_Goal of the exercise_
Copy out all lines bearing the word "START" from the listing below.

_Material shown_

########################################

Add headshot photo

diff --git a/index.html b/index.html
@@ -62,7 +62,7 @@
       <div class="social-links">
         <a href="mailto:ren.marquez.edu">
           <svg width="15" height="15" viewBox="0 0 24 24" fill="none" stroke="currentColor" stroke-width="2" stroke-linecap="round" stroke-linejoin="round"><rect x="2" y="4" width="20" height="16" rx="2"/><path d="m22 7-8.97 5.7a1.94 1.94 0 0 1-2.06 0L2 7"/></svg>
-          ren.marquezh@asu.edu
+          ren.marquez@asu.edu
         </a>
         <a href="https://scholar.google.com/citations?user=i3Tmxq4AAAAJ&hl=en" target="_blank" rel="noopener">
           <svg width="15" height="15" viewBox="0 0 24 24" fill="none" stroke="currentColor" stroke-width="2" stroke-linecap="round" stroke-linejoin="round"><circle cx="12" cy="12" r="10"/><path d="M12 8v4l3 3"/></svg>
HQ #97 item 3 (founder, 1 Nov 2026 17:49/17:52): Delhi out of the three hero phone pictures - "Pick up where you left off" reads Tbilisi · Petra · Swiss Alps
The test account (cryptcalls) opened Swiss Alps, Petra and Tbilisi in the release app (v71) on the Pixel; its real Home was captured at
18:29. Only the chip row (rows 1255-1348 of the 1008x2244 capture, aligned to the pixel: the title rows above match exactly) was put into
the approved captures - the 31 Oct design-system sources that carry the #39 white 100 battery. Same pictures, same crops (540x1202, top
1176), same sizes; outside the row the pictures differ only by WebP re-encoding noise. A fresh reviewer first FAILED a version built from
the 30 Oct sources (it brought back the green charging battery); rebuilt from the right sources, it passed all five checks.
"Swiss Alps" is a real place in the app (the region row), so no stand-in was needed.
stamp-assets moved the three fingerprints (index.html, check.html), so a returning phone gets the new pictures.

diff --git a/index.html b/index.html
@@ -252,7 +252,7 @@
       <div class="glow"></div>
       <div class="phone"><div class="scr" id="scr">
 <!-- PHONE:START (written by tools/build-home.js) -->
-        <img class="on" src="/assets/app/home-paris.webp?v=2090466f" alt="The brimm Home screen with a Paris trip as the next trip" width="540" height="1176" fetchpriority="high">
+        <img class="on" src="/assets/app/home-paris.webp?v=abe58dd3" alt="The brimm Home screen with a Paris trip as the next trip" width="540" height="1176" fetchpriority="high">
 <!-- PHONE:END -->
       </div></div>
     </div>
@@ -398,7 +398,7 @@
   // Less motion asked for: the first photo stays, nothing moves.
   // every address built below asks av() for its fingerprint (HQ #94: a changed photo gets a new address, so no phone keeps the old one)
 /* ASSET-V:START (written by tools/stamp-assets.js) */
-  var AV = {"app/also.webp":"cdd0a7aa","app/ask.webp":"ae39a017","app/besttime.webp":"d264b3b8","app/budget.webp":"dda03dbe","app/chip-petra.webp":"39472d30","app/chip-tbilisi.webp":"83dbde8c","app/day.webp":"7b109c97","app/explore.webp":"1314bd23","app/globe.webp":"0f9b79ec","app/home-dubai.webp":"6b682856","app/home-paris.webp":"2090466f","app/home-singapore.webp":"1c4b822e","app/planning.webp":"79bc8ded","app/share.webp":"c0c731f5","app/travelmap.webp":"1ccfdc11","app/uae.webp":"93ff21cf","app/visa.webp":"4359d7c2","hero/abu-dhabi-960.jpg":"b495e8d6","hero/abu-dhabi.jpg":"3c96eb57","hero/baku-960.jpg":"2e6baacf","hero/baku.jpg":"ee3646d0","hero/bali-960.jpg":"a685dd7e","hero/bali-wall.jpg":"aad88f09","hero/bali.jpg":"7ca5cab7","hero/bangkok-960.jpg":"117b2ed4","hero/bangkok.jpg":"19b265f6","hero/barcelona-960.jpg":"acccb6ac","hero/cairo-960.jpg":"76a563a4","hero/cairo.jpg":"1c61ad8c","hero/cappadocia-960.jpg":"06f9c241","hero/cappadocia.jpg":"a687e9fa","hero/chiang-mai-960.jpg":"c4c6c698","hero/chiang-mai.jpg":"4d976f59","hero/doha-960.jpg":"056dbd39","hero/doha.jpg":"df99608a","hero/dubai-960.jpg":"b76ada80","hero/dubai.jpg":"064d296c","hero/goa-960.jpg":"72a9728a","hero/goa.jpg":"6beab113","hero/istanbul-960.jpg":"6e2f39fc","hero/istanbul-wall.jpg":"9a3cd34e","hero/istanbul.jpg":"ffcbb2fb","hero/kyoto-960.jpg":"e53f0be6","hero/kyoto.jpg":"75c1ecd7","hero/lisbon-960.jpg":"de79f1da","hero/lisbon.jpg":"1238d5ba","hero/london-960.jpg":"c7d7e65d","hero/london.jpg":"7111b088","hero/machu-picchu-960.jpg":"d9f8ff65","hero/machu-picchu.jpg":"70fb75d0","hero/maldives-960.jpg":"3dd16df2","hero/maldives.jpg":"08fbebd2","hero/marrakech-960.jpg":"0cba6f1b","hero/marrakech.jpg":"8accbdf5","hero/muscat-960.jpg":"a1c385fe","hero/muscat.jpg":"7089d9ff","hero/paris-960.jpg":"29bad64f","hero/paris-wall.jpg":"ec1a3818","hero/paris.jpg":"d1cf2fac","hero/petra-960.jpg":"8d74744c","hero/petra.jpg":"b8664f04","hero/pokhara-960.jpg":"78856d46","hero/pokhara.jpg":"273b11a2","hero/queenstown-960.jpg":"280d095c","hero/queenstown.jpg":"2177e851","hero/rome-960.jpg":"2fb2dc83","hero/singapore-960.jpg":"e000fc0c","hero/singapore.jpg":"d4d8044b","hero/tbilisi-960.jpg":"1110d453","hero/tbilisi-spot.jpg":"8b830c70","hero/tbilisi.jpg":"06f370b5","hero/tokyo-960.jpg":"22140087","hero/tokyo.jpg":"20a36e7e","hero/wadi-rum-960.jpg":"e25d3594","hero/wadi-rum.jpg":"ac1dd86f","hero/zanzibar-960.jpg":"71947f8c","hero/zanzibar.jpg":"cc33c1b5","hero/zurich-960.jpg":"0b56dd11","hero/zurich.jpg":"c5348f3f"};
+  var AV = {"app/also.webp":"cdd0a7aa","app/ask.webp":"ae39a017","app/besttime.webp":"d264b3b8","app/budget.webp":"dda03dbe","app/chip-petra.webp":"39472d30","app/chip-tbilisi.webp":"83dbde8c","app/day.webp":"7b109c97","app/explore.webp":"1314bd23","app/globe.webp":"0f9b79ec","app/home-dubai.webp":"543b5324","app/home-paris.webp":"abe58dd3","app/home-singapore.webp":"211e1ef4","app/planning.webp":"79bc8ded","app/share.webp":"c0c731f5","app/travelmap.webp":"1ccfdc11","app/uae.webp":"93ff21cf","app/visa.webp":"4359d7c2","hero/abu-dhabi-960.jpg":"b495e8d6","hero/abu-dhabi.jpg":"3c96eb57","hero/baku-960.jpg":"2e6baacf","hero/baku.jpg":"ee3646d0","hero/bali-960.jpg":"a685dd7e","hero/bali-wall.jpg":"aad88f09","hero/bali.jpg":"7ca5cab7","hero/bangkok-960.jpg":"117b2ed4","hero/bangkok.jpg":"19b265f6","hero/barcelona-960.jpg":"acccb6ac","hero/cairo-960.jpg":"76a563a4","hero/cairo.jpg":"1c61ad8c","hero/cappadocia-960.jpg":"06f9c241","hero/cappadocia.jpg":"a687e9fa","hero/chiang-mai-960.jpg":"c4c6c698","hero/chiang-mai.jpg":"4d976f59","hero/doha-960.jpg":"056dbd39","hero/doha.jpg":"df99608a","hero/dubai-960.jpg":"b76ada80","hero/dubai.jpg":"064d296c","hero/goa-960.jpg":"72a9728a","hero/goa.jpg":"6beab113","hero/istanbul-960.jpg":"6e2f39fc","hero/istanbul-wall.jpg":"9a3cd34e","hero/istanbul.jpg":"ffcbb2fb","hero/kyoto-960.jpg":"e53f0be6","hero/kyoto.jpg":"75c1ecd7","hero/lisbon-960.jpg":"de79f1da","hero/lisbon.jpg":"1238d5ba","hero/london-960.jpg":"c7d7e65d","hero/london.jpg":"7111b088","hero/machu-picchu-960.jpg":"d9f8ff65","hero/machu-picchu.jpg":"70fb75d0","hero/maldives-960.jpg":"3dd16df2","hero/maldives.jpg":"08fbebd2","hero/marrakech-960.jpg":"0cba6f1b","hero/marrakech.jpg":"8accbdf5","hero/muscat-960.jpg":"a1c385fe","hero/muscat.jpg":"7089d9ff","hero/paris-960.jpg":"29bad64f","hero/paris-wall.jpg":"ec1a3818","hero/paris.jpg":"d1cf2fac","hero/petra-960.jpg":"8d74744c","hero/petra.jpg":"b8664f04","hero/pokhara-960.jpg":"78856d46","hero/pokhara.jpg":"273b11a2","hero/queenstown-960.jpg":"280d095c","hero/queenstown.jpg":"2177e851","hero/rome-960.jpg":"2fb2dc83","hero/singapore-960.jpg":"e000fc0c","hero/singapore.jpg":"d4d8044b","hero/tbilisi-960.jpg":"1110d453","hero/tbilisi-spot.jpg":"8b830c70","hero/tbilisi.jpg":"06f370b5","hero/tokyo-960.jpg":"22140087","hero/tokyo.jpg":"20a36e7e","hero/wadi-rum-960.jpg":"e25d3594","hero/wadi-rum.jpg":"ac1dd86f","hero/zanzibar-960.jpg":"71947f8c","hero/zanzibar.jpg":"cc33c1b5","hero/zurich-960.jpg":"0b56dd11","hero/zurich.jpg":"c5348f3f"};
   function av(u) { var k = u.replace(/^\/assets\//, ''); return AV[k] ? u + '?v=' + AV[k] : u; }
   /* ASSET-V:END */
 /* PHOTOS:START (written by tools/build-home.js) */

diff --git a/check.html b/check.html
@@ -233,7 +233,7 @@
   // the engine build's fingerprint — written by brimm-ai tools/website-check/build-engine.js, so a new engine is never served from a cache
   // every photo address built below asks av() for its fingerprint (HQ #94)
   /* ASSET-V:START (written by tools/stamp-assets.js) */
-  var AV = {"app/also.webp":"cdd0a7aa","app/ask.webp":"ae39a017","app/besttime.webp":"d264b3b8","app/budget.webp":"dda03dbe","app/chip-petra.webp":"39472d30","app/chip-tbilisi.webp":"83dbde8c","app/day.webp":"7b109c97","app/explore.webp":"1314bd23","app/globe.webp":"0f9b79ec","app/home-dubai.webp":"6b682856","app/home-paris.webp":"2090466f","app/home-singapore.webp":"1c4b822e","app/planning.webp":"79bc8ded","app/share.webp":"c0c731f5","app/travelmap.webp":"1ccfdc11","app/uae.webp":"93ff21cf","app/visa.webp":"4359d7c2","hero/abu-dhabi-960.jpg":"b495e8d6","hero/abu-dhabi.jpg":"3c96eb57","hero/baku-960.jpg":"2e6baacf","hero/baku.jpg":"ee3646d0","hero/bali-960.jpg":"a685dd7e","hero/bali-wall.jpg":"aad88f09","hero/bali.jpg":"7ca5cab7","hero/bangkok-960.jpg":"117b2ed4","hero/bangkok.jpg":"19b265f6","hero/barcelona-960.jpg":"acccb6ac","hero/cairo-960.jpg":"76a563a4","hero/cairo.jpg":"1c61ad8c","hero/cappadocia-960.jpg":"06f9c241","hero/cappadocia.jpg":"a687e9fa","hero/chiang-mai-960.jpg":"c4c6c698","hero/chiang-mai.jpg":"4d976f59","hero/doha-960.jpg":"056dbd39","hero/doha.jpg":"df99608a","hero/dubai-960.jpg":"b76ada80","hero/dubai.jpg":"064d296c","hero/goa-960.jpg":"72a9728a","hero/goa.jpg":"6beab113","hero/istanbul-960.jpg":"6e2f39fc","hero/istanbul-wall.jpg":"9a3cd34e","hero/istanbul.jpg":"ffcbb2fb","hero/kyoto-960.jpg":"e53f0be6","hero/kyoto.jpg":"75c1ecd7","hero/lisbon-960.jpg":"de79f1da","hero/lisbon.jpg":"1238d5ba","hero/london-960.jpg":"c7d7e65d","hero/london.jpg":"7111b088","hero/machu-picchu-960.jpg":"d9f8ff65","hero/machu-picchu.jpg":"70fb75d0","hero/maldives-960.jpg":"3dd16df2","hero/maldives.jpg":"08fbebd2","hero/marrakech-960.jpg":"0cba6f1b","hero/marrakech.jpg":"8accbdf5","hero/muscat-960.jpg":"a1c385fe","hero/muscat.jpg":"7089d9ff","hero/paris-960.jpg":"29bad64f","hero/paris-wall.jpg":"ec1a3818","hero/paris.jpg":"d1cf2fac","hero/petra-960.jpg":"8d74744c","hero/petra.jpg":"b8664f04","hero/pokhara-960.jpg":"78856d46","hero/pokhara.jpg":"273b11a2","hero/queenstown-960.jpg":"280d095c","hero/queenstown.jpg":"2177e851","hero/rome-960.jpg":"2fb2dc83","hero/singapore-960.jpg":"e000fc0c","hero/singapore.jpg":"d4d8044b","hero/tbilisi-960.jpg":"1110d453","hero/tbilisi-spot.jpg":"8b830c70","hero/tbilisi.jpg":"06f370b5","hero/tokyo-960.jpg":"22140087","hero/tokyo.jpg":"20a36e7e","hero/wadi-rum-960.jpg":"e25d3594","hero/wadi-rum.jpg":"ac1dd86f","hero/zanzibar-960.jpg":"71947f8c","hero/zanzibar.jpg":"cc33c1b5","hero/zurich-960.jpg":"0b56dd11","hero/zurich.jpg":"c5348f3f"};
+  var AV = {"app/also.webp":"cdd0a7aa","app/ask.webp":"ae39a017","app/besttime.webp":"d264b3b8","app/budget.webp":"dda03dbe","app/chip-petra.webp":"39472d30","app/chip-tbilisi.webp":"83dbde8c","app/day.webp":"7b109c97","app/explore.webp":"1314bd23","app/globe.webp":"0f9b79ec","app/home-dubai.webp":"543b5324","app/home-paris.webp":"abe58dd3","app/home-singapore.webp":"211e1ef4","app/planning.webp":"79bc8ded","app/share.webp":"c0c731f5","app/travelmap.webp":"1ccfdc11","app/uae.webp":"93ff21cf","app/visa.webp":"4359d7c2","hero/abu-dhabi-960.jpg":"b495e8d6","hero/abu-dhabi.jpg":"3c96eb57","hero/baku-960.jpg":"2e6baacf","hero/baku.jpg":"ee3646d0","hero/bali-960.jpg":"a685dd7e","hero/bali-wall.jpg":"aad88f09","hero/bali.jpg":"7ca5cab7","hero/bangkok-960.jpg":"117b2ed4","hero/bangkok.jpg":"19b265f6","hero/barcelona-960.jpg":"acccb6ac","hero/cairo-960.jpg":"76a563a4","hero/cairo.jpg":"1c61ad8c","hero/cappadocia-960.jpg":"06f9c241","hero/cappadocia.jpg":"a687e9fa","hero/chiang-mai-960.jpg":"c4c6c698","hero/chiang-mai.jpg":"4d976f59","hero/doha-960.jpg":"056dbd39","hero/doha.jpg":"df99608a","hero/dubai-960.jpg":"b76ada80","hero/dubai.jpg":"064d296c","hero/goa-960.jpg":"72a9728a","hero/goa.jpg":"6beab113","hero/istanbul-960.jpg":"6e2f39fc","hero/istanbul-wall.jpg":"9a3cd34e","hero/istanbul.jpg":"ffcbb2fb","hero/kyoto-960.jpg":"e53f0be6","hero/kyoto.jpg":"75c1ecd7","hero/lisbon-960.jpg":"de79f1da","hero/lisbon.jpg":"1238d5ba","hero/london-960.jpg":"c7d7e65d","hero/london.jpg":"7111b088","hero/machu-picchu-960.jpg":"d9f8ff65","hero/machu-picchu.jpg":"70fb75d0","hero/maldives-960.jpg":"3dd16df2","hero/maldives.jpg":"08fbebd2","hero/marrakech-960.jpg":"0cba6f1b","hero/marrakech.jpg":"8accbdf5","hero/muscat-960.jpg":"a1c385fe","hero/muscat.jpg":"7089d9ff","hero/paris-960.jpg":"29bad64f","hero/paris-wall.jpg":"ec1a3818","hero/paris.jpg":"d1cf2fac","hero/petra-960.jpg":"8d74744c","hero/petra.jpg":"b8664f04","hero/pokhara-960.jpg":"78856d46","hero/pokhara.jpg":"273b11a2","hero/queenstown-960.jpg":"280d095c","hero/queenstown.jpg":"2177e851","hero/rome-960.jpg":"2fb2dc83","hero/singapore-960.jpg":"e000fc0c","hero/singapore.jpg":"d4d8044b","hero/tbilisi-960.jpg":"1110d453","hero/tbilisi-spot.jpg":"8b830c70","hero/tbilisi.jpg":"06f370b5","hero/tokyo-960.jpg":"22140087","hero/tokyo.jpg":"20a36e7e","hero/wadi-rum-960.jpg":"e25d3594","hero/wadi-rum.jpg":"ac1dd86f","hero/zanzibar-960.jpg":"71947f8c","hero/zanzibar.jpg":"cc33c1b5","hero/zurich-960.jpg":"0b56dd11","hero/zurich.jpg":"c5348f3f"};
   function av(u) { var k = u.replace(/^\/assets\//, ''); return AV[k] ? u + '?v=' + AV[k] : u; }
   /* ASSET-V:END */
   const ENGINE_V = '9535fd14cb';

########################################

_Output_
 <!-- PHONE:START (written by tools/build-home.js) -->
 /* ASSET-V:START (written by tools/stamp-assets.js) */
 /* PHOTOS:START (written by tools/build-home.js) */
   /* ASSET-V:START (written by tools/stamp-assets.js) */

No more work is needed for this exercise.